__Task instructions__.
Line by line, the data below should be set down unchanged, with images excluded.

*** Exercise materials Section Begins ***

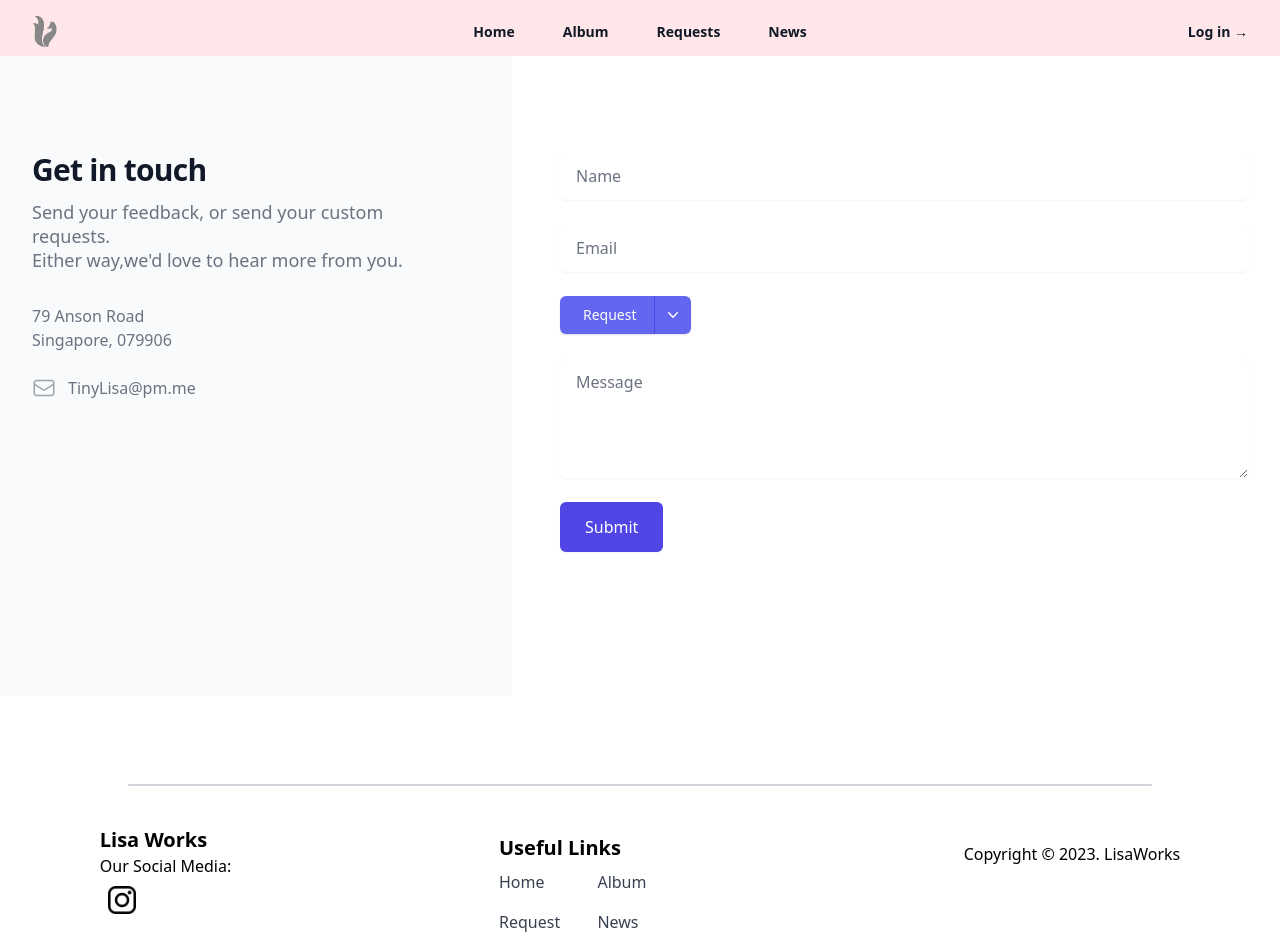
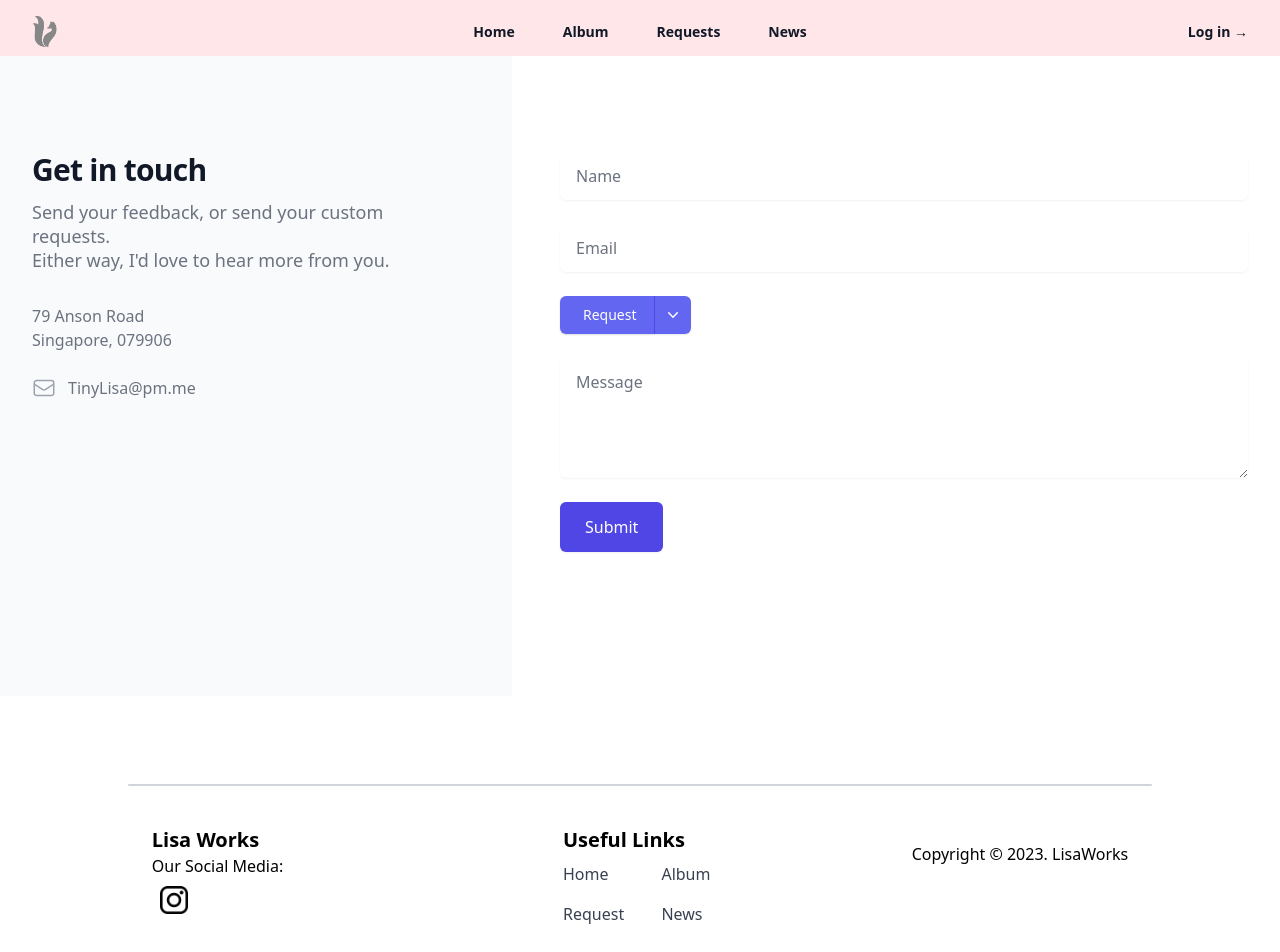
Before and after one commit to paulngch/lisaworks.studio-frontend, a React (Vite) app: page /pages/contact in a window 1280 px wide. Shown: the top 952 px of the page. Built offline with nearby package versions, Linux system fonts and the light colour scheme.

Commit message:
fixed href for contacts/requests to correct page

```diff
--- a/src/components/home/Hero.tsx
+++ b/src/components/home/Hero.tsx
@@ -25,7 +25,7 @@ const Hero = () => {
               </p>
               <div className="mt-10 flex items-center justify-center gap-x-6">
                 <a
-                  href="#"
+                  href="/pages/contact"
                   className="rounded-md bg-pink-600 px-3.5 py-2.5 text-sm font-semibold text-white shadow-sm hover:bg-pink-500 focus-visible:outline focus-visible:outline-2 focus-visible:outline-offset-2 focus-visible:outline-pink-600"
                 >
                   Request Now
--- a/src/components/layout/Footer.tsx
+++ b/src/components/layout/Footer.tsx
@@ -3,22 +3,23 @@ import { Link as NavLink } from "react-router-dom";
 const Footer = () => {
   return (
     <>
-      <div className="flex flex-col pt-4 mt-10">
+      <div className="flex flex-col pt-4 mt-10 mb-40">
         <div className="flex justify-center">
           <hr className=" w-[80%] h-0.5 my-8 bg-gray-300 border-0 rounded dark:bg-gray-700" />
         </div>
 
-        <div className="footerContainer flex items-start justify-evenly space-x-40">
-          <div className="footerLeft flex flex-col p-2 bg-slate-500m">
+        <div className="footerContainer flex items-start justify-evenly">
+          <div className="footerLeft flex flex-col p-2 ">
             <div className="flex text-xl font-semibold">Lisa Works</div>
-            <div className="flex">Our Social Media:</div>
+            <div className="hidden sm:block">Our Social Media:</div>
             <div className="socialIcons flex">
               <a href="https://www.instagram.com/lisaworks.studio/">
                 <img className="max-h-11 p-2" src="/Instagram.png" />
               </a>
             </div>
           </div>
-          <div className="footerCenter p-2 hidden lg:block">
+          {/* <div></div> */}
+          <div className="footerCenter pl-32 hidden lg:block ">
             <div className=" text-xl font-semibold pt-2">Useful Links</div>
             <div>
               <button className="text-gray-700 w-1/2 text-left py-2">
@@ -28,18 +29,15 @@ const Footer = () => {
                 <NavLink to="/pages/album">Album</NavLink>
               </button>
               <button className="text-gray-700 w-1/2 text-left py-2">
-                <NavLink to="/pages/request">Request</NavLink>
+                <NavLink to="/pages/contact">Request</NavLink>
               </button>
               <button className="text-gray-700 w-1/2 text-left py-2">
                 <NavLink to="/pages/charity">News</NavLink>
               </button>
-              {/* <button className="text-gray-700 w-1/2 text-left py-2">
-                <NavLink to="/pages/about">About</NavLink>
-              </button> */}
             </div>
           </div>
           {}
-          <div className="footerRight p-2 mt-4">
+          <div className="footerRight p-2 mt-4 ">
             Copyright © 2023. LisaWorks
           </div>
         </div>
--- a/src/components/layout/Navbar.tsx
+++ b/src/components/layout/Navbar.tsx
@@ -5,7 +5,7 @@ import { Bars3Icon, XMarkIcon } from "@heroicons/react/24/outline";
 const navigation = [
   { name: "Home", href: "/" },
   { name: "Album", href: "#" },
-  { name: "Requests", href: "#" },
+  { name: "Requests", href: "/pages/contact" },
   { name: "News", href: "#" },
 ];
 
--- a/src/pages/Contact.tsx
+++ b/src/pages/Contact.tsx
@@ -97,7 +97,7 @@ export default function Contact() {
                   <p className="mt-3 text-lg leading-6 text-gray-500">
                     Send your feedback, or send your custom requests.
                     <br />
-                    Either way,we'd love to hear more from you.
+                    Either way, I'd love to hear more from you.
                   </p>
                   <div className="mt-8 text-base text-gray-500">
                     <div>
```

*** Exercise materials Section Ends ***

__Your solution__.
Before and after one commit to paulngch/lisaworks.studio-frontend, a React (Vite) app: page /pages/contact in a window 1280 px wide. Shown: the top 952 px of the page. Built offline with nearby package versions, Linux system fonts and the light colour scheme.

Commit message:
fixed href for contacts/requests to correct page

```diff
--- a/src/components/home/Hero.tsx
+++ b/src/components/home/Hero.tsx
@@ -25,7 +25,7 @@ const Hero = () => {
               </p>
               <div className="mt-10 flex items-center justify-center gap-x-6">
                 <a
-                  href="#"
+                  href="/pages/contact"
                   className="rounded-md bg-pink-600 px-3.5 py-2.5 text-sm font-semibold text-white shadow-sm hover:bg-pink-500 focus-visible:outline focus-visible:outline-2 focus-visible:outline-offset-2 focus-visible:outline-pink-600"
                 >
                   Request Now
--- a/src/components/layout/Footer.tsx
+++ b/src/components/layout/Footer.tsx
@@ -3,22 +3,23 @@ import { Link as NavLink } from "react-router-dom";
 const Footer = () => {
   return (
     <>
-      <div className="flex flex-col pt-4 mt-10">
+      <div className="flex flex-col pt-4 mt-10 mb-40">
         <div className="flex justify-center">
           <hr className=" w-[80%] h-0.5 my-8 bg-gray-300 border-0 rounded dark:bg-gray-700" />
         </div>
 
-        <div className="footerContainer flex items-start justify-evenly space-x-40">
-          <div className="footerLeft flex flex-col p-2 bg-slate-500m">
+        <div className="footerContainer flex items-start justify-evenly">
+          <div className="footerLeft flex flex-col p-2 ">
             <div className="flex text-xl font-semibold">Lisa Works</div>
-            <div className="flex">Our Social Media:</div>
+            <div className="hidden sm:block">Our Social Media:</div>
             <div className="socialIcons flex">
               <a href="https://www.instagram.com/lisaworks.studio/">
                 <img className="max-h-11 p-2" src="/Instagram.png" />
               </a>
             </div>
           </div>
-          <div className="footerCenter p-2 hidden lg:block">
+          {/* <div></div> */}
+          <div className="footerCenter pl-32 hidden lg:block ">
             <div className=" text-xl font-semibold pt-2">Useful Links</div>
             <div>
               <button className="text-gray-700 w-1/2 text-left py-2">
@@ -28,18 +29,15 @@ const Footer = () => {
                 <NavLink to="/pages/album">Album</NavLink>
               </button>
               <button className="text-gray-700 w-1/2 text-left py-2">
-                <NavLink to="/pages/request">Request</NavLink>
+                <NavLink to="/pages/contact">Request</NavLink>
               </button>
               <button className="text-gray-700 w-1/2 text-left py-2">
                 <NavLink to="/pages/charity">News</NavLink>
               </button>
-              {/* <button className="text-gray-700 w-1/2 text-left py-2">
-                <NavLink to="/pages/about">About</NavLink>
-              </button> */}
             </div>
           </div>
           {}
-          <div className="footerRight p-2 mt-4">
+          <div className="footerRight p-2 mt-4 ">
             Copyright © 2023. LisaWorks
           </div>
         </div>
--- a/src/components/layout/Navbar.tsx
+++ b/src/components/layout/Navbar.tsx
@@ -5,7 +5,7 @@ import { Bars3Icon, XMarkIcon } from "@heroicons/react/24/outline";
 const navigation = [
   { name: "Home", href: "/" },
   { name: "Album", href: "#" },
-  { name: "Requests", href: "#" },
+  { name: "Requests", href: "/pages/contact" },
   { name: "News", href: "#" },
 ];
 
--- a/src/pages/Contact.tsx
+++ b/src/pages/Contact.tsx
@@ -97,7 +97,7 @@ export default function Contact() {
                   <p className="mt-3 text-lg leading-6 text-gray-500">
                     Send your feedback, or send your custom requests.
                     <br />
-                    Either way,we'd love to hear more from you.
+                    Either way, I'd love to hear more from you.
                   </p>
                   <div className="mt-8 text-base text-gray-500">
                     <div>
```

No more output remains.